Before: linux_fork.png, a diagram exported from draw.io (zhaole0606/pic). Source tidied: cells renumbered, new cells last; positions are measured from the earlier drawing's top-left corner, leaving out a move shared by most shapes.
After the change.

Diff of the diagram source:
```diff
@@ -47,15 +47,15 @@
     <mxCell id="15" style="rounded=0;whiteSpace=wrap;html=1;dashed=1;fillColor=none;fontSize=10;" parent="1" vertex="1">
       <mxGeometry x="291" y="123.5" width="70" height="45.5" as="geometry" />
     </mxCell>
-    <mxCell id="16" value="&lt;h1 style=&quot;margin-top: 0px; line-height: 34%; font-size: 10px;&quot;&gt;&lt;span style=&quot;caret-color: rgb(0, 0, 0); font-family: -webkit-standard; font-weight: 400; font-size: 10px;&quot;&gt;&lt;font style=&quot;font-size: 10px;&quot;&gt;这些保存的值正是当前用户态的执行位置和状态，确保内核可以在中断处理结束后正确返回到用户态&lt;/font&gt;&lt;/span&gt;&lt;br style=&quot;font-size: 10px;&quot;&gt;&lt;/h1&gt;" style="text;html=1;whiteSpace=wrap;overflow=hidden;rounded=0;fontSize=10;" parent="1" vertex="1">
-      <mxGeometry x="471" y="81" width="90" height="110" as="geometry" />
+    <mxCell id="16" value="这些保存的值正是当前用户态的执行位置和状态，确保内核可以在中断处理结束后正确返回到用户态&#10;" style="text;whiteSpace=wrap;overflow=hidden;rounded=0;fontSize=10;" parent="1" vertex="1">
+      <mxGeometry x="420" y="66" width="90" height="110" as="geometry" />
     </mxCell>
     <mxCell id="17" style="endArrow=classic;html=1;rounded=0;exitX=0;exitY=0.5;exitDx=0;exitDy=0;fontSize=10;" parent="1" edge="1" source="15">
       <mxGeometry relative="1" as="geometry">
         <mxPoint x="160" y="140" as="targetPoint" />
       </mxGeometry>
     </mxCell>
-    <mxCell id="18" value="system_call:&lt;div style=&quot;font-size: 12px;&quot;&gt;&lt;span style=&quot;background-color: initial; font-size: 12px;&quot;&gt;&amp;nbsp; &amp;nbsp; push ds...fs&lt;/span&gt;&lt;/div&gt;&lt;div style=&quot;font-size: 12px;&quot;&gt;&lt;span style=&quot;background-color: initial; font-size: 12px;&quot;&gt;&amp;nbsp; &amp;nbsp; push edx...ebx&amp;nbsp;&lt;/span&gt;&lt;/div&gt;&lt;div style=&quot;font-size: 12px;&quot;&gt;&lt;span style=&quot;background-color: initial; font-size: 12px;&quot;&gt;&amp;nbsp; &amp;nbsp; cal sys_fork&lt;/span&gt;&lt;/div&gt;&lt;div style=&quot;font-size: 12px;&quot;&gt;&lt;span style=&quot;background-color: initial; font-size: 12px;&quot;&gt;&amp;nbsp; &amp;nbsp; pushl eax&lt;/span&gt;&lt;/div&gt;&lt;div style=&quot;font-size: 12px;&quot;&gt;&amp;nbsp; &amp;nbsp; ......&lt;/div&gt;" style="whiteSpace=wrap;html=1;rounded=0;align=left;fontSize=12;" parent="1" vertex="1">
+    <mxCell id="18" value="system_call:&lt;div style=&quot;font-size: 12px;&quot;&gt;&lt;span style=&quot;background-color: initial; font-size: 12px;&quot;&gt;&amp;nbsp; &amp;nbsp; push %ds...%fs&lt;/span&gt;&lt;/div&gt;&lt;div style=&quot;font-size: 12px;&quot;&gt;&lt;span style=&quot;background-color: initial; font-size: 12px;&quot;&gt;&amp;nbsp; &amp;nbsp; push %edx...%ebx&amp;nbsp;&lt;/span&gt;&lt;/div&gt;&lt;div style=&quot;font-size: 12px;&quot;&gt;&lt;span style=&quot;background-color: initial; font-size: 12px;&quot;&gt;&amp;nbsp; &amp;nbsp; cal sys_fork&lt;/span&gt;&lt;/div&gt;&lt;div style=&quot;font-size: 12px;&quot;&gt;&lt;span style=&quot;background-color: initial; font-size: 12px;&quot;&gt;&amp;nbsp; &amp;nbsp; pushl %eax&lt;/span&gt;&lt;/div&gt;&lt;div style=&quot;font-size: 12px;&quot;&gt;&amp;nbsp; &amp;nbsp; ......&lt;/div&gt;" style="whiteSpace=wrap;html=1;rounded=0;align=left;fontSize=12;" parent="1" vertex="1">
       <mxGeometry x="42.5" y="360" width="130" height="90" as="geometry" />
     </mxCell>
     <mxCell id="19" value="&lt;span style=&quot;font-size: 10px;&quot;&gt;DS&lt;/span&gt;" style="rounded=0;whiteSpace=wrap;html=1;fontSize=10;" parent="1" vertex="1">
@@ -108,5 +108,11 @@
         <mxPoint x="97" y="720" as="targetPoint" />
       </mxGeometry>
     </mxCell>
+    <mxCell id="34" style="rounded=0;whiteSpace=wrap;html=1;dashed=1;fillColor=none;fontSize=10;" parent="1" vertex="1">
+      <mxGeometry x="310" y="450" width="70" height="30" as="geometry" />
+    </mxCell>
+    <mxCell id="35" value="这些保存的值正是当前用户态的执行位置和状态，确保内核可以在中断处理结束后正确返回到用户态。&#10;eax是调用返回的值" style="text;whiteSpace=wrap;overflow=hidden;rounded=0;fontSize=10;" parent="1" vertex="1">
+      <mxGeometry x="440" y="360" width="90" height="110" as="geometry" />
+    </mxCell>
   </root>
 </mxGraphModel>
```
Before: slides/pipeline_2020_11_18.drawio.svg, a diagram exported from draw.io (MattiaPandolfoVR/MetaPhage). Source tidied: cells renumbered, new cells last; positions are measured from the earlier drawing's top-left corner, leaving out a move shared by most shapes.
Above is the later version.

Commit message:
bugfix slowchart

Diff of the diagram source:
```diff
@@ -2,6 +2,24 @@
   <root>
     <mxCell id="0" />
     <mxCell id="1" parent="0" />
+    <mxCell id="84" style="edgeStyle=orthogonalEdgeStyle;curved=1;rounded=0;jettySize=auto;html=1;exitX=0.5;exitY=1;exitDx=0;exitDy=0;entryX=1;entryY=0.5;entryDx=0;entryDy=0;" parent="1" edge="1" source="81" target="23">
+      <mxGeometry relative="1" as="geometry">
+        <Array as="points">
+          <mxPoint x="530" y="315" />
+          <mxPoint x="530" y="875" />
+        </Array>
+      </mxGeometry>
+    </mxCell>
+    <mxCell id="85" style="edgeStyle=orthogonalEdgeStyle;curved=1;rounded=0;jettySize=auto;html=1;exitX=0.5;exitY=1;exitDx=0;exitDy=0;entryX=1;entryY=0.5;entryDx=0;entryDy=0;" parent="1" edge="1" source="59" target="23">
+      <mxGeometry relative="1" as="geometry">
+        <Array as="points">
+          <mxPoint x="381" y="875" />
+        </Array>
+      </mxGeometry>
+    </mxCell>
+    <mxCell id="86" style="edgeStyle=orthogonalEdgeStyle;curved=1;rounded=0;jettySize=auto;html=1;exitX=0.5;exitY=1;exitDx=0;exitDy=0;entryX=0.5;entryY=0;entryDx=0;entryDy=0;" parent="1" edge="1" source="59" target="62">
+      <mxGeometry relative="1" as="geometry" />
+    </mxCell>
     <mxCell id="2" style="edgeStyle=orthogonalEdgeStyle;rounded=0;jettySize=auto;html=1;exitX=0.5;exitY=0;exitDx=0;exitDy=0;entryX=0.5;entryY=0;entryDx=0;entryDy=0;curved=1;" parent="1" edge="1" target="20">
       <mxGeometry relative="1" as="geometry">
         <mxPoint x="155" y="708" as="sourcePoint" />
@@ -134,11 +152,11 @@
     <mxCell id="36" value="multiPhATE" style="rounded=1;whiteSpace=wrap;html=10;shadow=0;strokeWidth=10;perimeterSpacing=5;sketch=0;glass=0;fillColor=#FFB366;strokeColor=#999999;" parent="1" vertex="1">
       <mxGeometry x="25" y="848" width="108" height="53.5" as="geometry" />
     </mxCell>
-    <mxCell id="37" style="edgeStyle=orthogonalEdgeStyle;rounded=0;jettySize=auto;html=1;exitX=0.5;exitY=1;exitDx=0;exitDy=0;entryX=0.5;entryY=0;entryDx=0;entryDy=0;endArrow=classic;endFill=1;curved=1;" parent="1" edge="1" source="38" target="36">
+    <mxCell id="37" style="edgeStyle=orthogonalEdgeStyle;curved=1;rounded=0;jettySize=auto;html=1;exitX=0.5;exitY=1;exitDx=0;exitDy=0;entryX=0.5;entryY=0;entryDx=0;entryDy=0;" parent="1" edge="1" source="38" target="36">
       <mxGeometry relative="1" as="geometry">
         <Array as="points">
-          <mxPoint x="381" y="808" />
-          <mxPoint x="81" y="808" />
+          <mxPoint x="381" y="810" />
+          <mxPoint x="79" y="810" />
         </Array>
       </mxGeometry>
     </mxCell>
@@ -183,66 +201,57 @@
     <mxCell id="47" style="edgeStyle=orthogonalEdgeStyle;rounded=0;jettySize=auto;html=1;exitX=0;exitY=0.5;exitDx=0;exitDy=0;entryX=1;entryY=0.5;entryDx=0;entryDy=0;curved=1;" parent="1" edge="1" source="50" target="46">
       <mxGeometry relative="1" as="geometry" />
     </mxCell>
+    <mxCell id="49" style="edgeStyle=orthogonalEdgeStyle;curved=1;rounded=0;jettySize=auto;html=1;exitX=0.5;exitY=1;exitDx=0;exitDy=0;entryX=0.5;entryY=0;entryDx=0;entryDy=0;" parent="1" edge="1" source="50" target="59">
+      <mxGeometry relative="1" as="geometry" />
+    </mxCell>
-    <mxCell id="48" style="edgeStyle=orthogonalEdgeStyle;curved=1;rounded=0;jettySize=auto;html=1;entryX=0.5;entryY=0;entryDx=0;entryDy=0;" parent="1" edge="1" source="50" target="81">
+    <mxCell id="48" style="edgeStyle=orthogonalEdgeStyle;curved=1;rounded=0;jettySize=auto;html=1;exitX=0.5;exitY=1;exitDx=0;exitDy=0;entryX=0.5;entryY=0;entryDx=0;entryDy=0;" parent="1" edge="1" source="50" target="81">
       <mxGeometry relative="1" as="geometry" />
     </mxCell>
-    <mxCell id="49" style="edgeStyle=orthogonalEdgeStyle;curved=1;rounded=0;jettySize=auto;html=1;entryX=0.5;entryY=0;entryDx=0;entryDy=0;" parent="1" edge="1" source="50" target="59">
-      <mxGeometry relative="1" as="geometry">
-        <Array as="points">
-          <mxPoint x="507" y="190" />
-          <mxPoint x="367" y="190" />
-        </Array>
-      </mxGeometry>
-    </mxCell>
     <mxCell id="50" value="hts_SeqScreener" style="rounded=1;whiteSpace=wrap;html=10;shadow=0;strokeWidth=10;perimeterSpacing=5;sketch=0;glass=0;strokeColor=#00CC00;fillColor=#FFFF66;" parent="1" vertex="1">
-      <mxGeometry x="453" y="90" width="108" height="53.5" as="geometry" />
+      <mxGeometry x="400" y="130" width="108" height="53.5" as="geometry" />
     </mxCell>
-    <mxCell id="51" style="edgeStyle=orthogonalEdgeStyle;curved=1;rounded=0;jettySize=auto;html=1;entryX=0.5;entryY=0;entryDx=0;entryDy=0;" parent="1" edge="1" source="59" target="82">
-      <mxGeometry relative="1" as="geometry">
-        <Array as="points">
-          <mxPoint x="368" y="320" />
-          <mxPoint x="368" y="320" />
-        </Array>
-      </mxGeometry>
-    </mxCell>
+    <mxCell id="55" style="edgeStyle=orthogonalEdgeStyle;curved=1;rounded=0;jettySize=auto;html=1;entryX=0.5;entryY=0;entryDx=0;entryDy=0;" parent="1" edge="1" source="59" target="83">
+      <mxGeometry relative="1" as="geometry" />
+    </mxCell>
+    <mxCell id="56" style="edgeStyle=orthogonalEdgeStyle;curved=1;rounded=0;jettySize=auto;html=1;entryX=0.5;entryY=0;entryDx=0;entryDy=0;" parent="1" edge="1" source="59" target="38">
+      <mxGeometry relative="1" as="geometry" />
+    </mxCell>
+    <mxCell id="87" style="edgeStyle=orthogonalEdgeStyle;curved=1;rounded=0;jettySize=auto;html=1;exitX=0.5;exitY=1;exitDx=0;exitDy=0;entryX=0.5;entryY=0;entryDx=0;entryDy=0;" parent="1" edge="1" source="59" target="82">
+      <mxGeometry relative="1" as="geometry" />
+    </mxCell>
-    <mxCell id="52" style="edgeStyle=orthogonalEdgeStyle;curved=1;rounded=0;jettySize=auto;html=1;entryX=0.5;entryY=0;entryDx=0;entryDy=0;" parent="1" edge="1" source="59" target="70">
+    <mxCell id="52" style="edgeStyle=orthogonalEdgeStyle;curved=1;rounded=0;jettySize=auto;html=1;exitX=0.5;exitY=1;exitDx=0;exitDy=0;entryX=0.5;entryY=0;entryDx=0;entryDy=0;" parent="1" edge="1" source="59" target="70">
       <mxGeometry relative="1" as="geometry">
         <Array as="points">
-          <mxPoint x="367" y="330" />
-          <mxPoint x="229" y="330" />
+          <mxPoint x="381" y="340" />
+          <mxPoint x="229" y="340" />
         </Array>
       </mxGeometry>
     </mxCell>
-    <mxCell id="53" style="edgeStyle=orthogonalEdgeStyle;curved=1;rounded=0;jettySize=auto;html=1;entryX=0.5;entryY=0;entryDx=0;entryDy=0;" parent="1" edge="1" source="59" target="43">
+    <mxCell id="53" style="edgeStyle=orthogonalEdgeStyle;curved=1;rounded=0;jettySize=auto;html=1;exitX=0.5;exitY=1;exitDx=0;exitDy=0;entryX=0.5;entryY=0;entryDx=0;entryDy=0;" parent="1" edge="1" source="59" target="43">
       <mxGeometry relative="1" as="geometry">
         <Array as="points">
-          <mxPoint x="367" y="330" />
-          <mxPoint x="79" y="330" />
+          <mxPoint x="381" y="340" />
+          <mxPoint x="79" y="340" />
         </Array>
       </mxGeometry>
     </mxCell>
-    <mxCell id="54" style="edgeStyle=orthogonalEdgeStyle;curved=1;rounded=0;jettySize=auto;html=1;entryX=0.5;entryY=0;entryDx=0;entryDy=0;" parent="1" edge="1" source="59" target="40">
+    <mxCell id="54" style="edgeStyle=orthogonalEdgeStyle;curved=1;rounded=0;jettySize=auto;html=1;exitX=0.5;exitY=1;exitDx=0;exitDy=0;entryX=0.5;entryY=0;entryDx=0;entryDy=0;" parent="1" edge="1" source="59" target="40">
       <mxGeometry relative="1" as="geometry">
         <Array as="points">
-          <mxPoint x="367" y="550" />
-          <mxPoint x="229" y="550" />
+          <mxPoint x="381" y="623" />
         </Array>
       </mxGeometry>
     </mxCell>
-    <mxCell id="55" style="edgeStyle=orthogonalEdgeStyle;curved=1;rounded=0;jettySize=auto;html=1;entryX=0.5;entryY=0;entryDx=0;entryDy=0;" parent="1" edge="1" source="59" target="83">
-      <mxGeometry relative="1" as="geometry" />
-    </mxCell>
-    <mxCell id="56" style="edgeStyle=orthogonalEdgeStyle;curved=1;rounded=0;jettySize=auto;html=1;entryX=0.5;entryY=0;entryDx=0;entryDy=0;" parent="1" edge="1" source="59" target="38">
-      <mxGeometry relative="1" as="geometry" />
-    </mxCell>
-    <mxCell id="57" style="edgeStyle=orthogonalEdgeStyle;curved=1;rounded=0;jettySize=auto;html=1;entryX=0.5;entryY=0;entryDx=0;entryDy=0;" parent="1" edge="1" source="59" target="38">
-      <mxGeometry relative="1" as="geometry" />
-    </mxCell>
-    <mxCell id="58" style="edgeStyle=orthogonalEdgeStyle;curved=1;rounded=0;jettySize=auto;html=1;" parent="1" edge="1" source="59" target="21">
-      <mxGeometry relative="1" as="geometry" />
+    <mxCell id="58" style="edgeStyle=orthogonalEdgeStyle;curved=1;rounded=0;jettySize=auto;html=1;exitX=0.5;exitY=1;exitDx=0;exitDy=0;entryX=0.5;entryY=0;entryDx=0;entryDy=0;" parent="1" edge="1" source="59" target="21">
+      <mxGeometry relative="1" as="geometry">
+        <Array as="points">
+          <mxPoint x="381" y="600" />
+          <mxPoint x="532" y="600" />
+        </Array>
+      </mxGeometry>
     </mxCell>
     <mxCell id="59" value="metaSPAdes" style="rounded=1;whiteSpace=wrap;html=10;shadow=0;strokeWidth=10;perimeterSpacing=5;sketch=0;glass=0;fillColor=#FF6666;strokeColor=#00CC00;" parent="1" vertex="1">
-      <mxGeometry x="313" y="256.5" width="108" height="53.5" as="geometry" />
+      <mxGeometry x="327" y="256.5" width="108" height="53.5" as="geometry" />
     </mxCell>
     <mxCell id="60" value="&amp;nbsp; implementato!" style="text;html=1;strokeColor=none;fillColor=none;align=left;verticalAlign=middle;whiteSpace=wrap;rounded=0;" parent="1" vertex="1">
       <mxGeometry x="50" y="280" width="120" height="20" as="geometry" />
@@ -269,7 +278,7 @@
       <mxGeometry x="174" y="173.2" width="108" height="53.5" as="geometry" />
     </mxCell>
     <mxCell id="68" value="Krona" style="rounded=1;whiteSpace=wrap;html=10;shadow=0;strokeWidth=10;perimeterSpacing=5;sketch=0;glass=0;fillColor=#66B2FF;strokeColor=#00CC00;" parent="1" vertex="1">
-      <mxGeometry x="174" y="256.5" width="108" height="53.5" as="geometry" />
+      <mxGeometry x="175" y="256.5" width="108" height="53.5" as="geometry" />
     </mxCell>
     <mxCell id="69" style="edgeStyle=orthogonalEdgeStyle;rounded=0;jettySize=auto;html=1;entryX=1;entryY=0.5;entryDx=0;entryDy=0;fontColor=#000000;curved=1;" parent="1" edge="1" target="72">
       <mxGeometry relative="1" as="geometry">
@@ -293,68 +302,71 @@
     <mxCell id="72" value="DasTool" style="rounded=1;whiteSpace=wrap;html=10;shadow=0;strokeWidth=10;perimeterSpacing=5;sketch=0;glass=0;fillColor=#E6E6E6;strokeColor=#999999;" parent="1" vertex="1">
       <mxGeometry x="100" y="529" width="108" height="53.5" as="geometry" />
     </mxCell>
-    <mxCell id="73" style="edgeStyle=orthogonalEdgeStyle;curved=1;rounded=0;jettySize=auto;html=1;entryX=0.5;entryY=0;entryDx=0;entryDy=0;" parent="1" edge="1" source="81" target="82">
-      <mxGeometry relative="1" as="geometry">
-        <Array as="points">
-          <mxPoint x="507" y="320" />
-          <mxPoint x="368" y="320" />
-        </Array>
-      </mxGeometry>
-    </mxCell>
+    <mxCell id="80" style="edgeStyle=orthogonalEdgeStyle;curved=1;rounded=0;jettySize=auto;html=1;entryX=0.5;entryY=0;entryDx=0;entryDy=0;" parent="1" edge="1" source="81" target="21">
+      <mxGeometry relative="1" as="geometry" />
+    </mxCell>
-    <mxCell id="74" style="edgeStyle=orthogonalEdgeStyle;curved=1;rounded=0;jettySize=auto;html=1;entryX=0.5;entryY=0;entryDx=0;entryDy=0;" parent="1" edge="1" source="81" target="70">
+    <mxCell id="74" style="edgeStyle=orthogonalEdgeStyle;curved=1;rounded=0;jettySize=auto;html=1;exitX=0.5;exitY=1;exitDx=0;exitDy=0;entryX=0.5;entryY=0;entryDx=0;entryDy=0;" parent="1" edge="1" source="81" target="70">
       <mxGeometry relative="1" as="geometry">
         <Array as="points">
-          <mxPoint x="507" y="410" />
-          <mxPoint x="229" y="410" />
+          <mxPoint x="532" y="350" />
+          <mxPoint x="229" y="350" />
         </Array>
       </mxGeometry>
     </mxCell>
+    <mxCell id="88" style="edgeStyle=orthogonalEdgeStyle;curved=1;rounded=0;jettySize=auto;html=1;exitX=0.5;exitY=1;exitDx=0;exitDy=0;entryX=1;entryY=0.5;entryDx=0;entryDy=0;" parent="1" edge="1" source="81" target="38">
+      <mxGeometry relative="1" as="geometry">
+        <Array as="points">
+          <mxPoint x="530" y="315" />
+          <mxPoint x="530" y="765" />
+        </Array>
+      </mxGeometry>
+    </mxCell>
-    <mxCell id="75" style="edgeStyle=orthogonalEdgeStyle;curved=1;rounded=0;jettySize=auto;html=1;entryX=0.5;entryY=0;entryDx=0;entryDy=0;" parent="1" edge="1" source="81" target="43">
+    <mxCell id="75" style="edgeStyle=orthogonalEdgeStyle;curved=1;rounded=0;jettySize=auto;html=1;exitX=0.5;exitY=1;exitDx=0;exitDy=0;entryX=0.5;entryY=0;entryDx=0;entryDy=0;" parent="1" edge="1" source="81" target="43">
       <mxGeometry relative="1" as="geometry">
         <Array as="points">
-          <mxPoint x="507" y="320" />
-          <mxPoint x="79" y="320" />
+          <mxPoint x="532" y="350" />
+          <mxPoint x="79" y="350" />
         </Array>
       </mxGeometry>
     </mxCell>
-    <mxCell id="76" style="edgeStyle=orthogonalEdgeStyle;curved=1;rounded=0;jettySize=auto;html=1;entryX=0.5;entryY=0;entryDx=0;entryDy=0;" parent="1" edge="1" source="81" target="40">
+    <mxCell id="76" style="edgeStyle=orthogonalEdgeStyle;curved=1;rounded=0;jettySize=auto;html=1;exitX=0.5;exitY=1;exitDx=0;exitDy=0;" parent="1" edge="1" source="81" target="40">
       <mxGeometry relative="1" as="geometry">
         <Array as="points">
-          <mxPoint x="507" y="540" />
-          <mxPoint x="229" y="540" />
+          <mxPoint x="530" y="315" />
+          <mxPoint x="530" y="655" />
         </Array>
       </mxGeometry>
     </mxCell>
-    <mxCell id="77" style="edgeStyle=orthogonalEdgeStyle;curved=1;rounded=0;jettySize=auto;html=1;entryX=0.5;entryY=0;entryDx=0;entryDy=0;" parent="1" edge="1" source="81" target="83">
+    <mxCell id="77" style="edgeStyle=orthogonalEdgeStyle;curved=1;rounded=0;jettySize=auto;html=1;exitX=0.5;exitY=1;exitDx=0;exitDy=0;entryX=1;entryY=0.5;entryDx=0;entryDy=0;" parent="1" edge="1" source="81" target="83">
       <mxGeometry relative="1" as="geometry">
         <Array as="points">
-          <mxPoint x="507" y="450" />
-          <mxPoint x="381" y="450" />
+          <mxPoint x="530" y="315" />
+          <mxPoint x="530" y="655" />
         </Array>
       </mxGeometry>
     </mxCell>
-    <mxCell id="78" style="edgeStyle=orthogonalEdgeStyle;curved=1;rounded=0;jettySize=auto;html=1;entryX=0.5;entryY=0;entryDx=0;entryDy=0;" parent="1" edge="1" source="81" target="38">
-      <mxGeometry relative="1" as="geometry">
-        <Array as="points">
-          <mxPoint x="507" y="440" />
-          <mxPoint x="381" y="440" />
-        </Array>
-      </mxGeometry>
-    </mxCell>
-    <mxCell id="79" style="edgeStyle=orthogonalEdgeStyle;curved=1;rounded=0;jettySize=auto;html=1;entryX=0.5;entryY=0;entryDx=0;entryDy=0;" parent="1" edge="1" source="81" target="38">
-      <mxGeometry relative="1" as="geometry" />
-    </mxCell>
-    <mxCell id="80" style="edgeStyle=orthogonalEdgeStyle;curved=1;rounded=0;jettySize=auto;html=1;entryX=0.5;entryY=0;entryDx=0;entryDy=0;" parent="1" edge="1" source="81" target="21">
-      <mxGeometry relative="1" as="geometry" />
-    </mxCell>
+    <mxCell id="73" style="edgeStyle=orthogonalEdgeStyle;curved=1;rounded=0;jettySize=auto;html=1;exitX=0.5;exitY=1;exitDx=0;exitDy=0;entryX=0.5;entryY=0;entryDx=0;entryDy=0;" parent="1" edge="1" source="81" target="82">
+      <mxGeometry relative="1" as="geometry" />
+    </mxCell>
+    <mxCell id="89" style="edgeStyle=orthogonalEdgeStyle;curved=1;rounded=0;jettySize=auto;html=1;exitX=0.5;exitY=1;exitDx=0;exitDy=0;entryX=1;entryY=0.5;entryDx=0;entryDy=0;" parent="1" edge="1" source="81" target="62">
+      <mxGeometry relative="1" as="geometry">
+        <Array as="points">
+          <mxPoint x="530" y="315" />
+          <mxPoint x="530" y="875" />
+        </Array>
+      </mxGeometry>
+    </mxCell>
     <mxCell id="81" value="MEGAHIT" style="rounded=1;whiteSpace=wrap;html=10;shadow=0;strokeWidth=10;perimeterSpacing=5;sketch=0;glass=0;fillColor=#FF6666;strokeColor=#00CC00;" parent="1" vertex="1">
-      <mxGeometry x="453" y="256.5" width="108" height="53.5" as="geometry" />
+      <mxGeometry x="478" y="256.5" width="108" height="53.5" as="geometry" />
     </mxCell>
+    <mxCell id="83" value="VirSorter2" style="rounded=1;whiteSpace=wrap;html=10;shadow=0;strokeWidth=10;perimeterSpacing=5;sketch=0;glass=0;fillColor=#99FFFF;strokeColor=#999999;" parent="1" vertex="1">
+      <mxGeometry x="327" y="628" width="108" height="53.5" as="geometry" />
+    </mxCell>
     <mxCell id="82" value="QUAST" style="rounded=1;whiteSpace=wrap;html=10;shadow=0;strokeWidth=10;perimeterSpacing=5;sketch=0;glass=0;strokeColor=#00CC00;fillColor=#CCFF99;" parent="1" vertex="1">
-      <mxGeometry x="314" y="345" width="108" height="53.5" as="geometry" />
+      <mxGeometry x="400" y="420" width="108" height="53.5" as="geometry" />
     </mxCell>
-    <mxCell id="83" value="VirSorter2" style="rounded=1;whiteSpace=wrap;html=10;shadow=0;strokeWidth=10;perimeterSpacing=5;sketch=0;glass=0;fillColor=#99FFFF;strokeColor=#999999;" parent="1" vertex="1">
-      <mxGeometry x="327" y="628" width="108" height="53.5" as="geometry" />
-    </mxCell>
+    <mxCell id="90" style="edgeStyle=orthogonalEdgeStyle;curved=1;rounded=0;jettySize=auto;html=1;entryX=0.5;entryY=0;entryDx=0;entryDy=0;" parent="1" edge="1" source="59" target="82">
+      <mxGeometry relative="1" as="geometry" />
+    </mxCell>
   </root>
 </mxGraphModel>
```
▬▬▬▬▬▬▬▬▬▬
▶ _Task item_
From the records above, copy every line that includes the word "diagram".

▶ _The completed task_
Before: linux_fork.png, a diagram exported from draw.io (zhaole0606/pic). Source tidied: cells renumbered, new cells last; positions are measured from the earlier drawing's top-left corner, leaving out a move shared by most shapes.
Diff of the diagram source:
Before: slides/pipeline_2020_11_18.drawio.svg, a diagram exported from draw.io (MattiaPandolfoVR/MetaPhage). Source tidied: cells renumbered, new cells last; positions are measured from the earlier drawing's top-left corner, leaving out a move shared by most shapes.
Diff of the diagram source:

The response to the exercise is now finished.